▶ _PROBLEM TO SOLVE_: Every line of the listing below must be printed again exactly, apart from its pictures.

▶ _RECORDS FOR THE EXERCISE_:
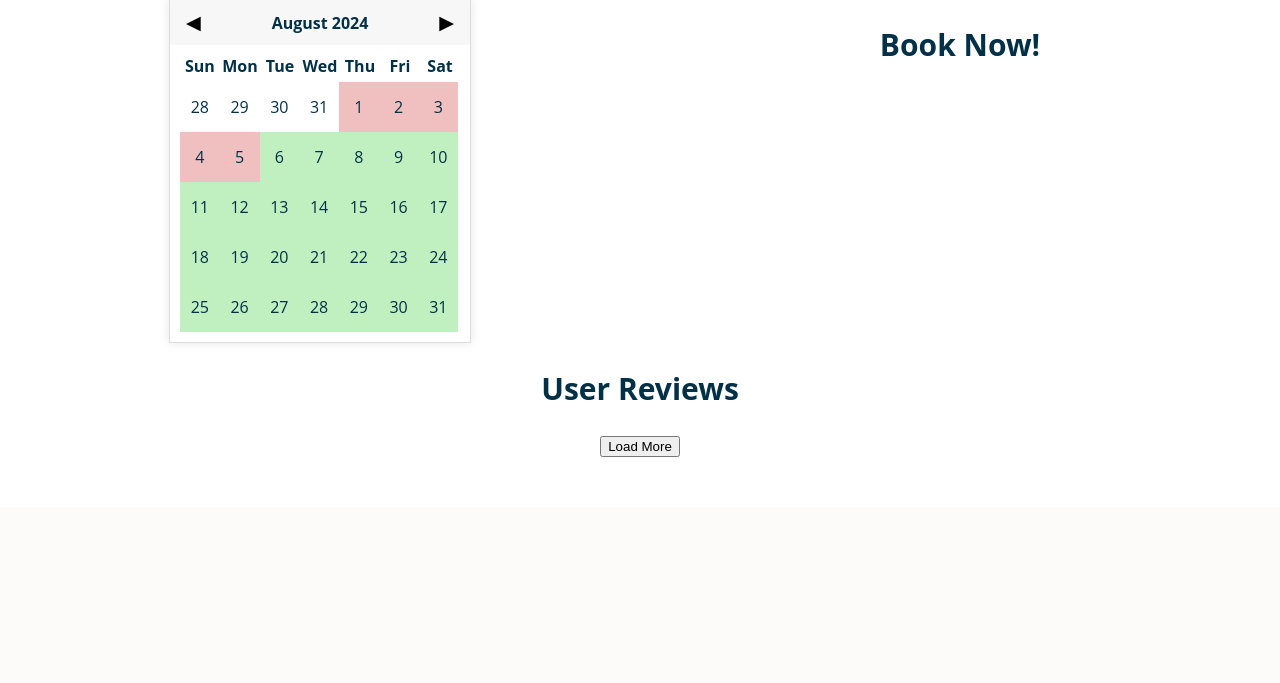
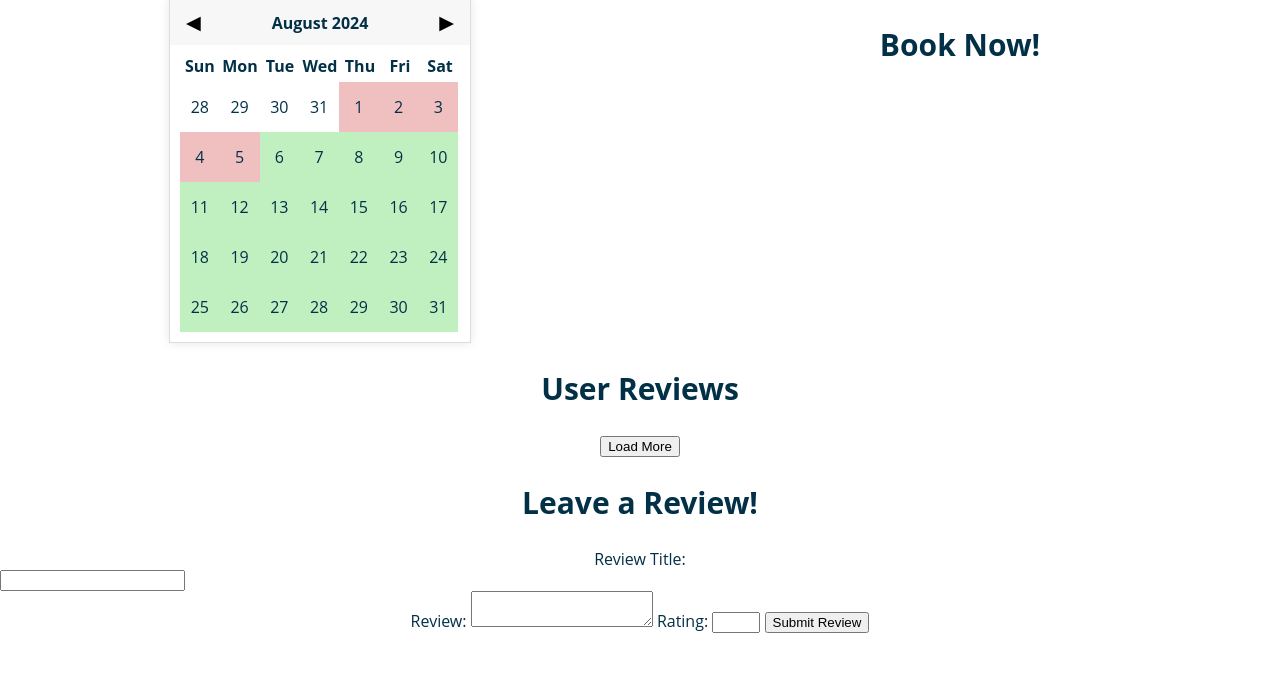
Before and after one commit to cgar0775/OSS, a Flask app: page /1/service/1 in a window 1280 px wide. Shown: the part 639-1322 px from the top of the page. Before the commit the page ends 1096 px from the top, so only its background shows below. Run offline with Flask 3, Linux system fonts and the light colour scheme; the visitor is signed in with stand-in values (Sample User, id 1); data that the repository does not hold is empty.

Commit message:
looks kinda jank

```diff
--- a/dbfunc.py
+++ b/dbfunc.py
@@ -5,7 +5,7 @@ import hashlib
 from database import OracleConfig
 from dotenv import load_dotenv
 import math
-from haversine import haversine,Unit
+#from haversine import haversine,Unit
 load_dotenv()
 #setup the database connection
 database= OracleConfig()
--- a/run.py
+++ b/run.py
@@ -1191,9 +1191,17 @@ def load_more_reviews():
         'servicename': r[8]
     } for r in reviews]
 
-    # return render_template('sView.html', reviews=reviews)
+
     return jsonify({'reviews': formatted_reviews})
 
+@app.route('/submit_review', methods=['POST'])
+def submit_review():
+    header = request.form['header']
+    body = request.form['body']
+    rating = request.form['rating']
+    fname = request.form['fname']
+    lname = request.form['lname']
+    username = request.form['username']
 
 
 @app.route('/run_python_function', methods=['POST'])
--- a/templates/templates/sView.html
+++ b/templates/templates/sView.html
@@ -322,7 +322,34 @@
             .catch(error => console.error('Error:', error));
         }
     </script>
+
+    <!--Review Submission Form-->
+
+    <div>
+        <h2>Leave a Review!</h2>
+
+        <form method="post" action="{{url_for('submit_review')}}">
+
+            <label for="header">Review Title:</label>
+            <input type="text" id="header" name="header" required>
+
+            <label for="body">Review:</label>
+            <textarea id="body" name="body" required></textarea>
+
+            <label for="rating">Rating:</label>
+            <input type="number" id="rating" name="rating" min="1" max="5" required>
+
+            <button type="submit">Submit Review</button>
+        </form>
+    </div>
+
+
+
+
+
+
 </div>
 
 
+
 {% endblock %}
```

▶ _COMPLETED EXERCISE_:
Before and after one commit to cgar0775/OSS, a Flask app: page /1/service/1 in a window 1280 px wide. Shown: the part 639-1322 px from the top of the page. Before the commit the page ends 1096 px from the top, so only its background shows below. Run offline with Flask 3, Linux system fonts and the light colour scheme; the visitor is signed in with stand-in values (Sample User, id 1); data that the repository does not hold is empty.

Commit message:
looks kinda jank

```diff
--- a/dbfunc.py
+++ b/dbfunc.py
@@ -5,7 +5,7 @@ import hashlib
 from database import OracleConfig
 from dotenv import load_dotenv
 import math
-from haversine import haversine,Unit
+#from haversine import haversine,Unit
 load_dotenv()
 #setup the database connection
 database= OracleConfig()
--- a/run.py
+++ b/run.py
@@ -1191,9 +1191,17 @@ def load_more_reviews():
         'servicename': r[8]
     } for r in reviews]
 
-    # return render_template('sView.html', reviews=reviews)
+
     return jsonify({'reviews': formatted_reviews})
 
+@app.route('/submit_review', methods=['POST'])
+def submit_review():
+    header = request.form['header']
+    body = request.form['body']
+    rating = request.form['rating']
+    fname = request.form['fname']
+    lname = request.form['lname']
+    username = request.form['username']
 
 
 @app.route('/run_python_function', methods=['POST'])
--- a/templates/templates/sView.html
+++ b/templates/templates/sView.html
@@ -322,7 +322,34 @@
             .catch(error => console.error('Error:', error));
         }
     </script>
+
+    <!--Review Submission Form-->
+
+    <div>
+        <h2>Leave a Review!</h2>
+
+        <form method="post" action="{{url_for('submit_review')}}">
+
+            <label for="header">Review Title:</label>
+            <input type="text" id="header" name="header" required>
+
+            <label for="body">Review:</label>
+            <textarea id="body" name="body" required></textarea>
+
+            <label for="rating">Rating:</label>
+            <input type="number" id="rating" name="rating" min="1" max="5" required>
+
+            <button type="submit">Submit Review</button>
+        </form>
+    </div>
+
+
+
+
+
+
 </div>
 
 
+
 {% endblock %}
```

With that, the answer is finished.